My ask to the Minister is simple: will she today announce any new solutions and policies that the Government will act on to help tackle Islamophobia? The debate on the APPG definition of Islamophobia is over. Islamophobia has been defined. That boat sailed five years ago. When will the Minister and the Government adopt the definition?

Three and a half years ago, at the same time as they announced an adviser on antisemitism, the Government announced an adviser on Islamophobia. Three and a half years later, there is rightly still an adviser on anti- semitism, so why are the Government not taking seriously, and recruiting somebody for, the role of Islamophobia adviser?

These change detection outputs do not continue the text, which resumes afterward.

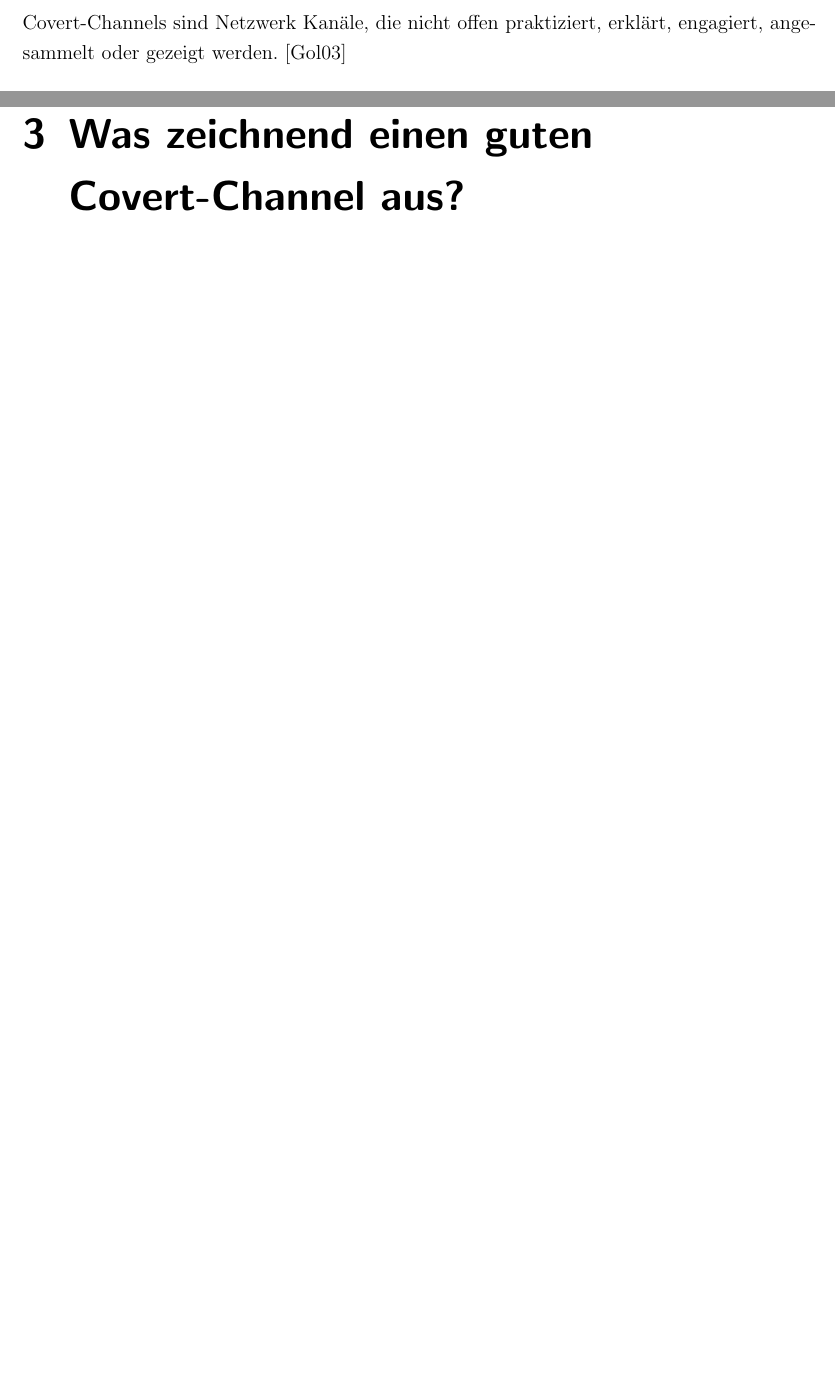
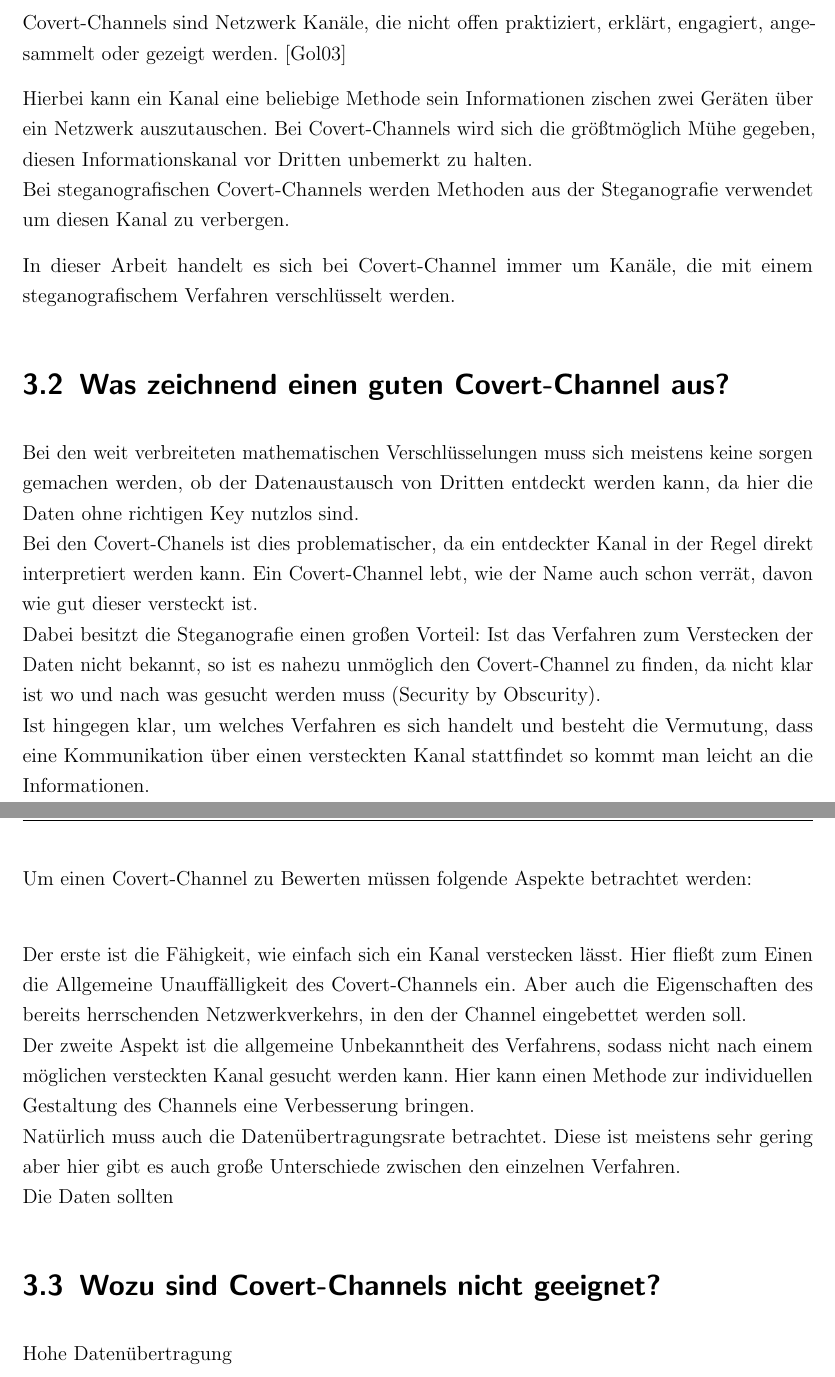
Before and after one commit to MaxNestle/Bachelorarbeit, a LaTeX book (Bachelorarbeit.tex, which reads hauptteil.tex): two parts of pages 19 and 20 of 25 before the commit and two parts of pages 20 and 21 of 26 after it, joined at a grey line, cut so that both start at the same text, the shorter picture padded with empty space. Compiled offline with pdfLaTeX; the source files are stored in an older character set and shown here as Unicode; an older LaTeX class or package is replaced by its successor.

Commit message:
Covert-Channel Definioton

```diff
--- a/hauptteil.tex
+++ b/hauptteil.tex
@@ -1,2 +1 @@
 
-\chapter{Was zeichnend einen guten Covert-Channel aus?}
@@ -5,3 +8,28 @@
+Covert-Channels sind Netzwerk Kanäle, die nicht offen praktiziert, erklärt, engagiert, angesammelt oder gezeigt werden. \cite{goltz2003covert}
+
+Hierbei kann ein Kanal eine beliebige Methode sein Informationen zischen zwei Geräten über ein Netzwerk auszutauschen.
+Bei Covert-Channels wird sich die größtmöglich Mühe gegeben, diesen Informationskanal vor Dritten unbemerkt zu halten.\\
+Bei steganografischen Covert-Channels werden Methoden aus der Steganografie verwendet um diesen Kanal zu verbergen.
+
+In dieser Arbeit handelt es sich bei Covert-Channel immer um Kanäle, die mit einem steganografischem Verfahren verschlüsselt werden.
+
+\section{Was zeichnend einen guten Covert-Channel aus?}
+
+
+Bei den weit verbreiteten mathematischen Verschlüsselungen muss sich meistens keine sorgen gemachen werden, ob der Datenaustausch von Dritten entdeckt werden kann, da hier die Daten ohne richtigen Key nutzlos sind.\\
+Bei den Covert-Chanels ist dies problematischer, da ein entdeckter Kanal in der Regel direkt interpretiert werden kann. Ein Covert-Channel lebt, wie der Name auch schon verrät, davon wie gut dieser versteckt ist.\\
+Dabei besitzt die Steganografie einen großen Vorteil: Ist das Verfahren zum Verstecken der Daten nicht bekannt, so ist es nahezu unmöglich den Covert-Channel zu finden, da nicht klar ist wo und nach was gesucht werden muss (Security by Obscurity).\\
+Ist hingegen klar, um welches Verfahren es sich handelt und besteht die Vermutung, dass eine Kommunikation über einen versteckten Kanal stattfindet so kommt man leicht an die Informationen.\\
+Um einen Covert-Channel zu Bewerten müssen folgende Aspekte betrachtet werden:\\
+
+Der erste ist die Fähigkeit, wie einfach sich ein Kanal verstecken lässt. Hier fließt zum Einen die Allgemeine Unauffälligkeit des Covert-Channels ein. Aber auch die Eigenschaften des bereits herrschenden Netzwerkverkehrs, in den der Channel eingebettet werden soll.\\
+Der zweite Aspekt ist die allgemeine Unbekanntheit des Verfahrens, sodass nicht nach einem möglichen versteckten Kanal gesucht werden kann. Hier kann einen Methode zur individuellen Gestaltung des Channels eine Verbesserung bringen.\\
+Natürlich muss auch die Datenübertragungsrate betrachtet. Diese ist meistens sehr gering aber hier gibt es auch große Unterschiede zwischen den einzelnen Verfahren. \\
+Die Daten sollten
+
+\section{Wozu sind Covert-Channels nicht geeignet?}
+
+Hohe Datenübertragung
 
 \chapter{Mögliche steganografische Covert-Channel}
 \label{cha:Covert-Channel} %Label des Kapitels
```
Also changed, not shown: einleit.tex (+1 -1 lines), grundl.tex (+0 -3 lines), Bachelorarbeit.pdf, hauptteil.tex (6 more changed lines), 9 other files.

Given the rising levels of Islamophobia across society—this is much like what we saw with the announcements in the autumn statement—what new funding will the Minister announce to enable us to tackle deep-rooted Islamophobia?

There are good colleagues here on both sides of the Chamber, and from all parties, calling out Islamophobia and the Government’s failures. If the Minister does not provide answers and solutions today but prefers to use her time at the Dispatch Box to further gaslight British Muslim communities, that will once again signal to them that the Government will do nothing to challenge the Islamophobia they face and will signal to wider society that there is a hierarchy in racism. Although inaction may mean nothing to the Government, the danger of not acting would, sadly, be felt by British Muslims. Taking no decision is also a decision.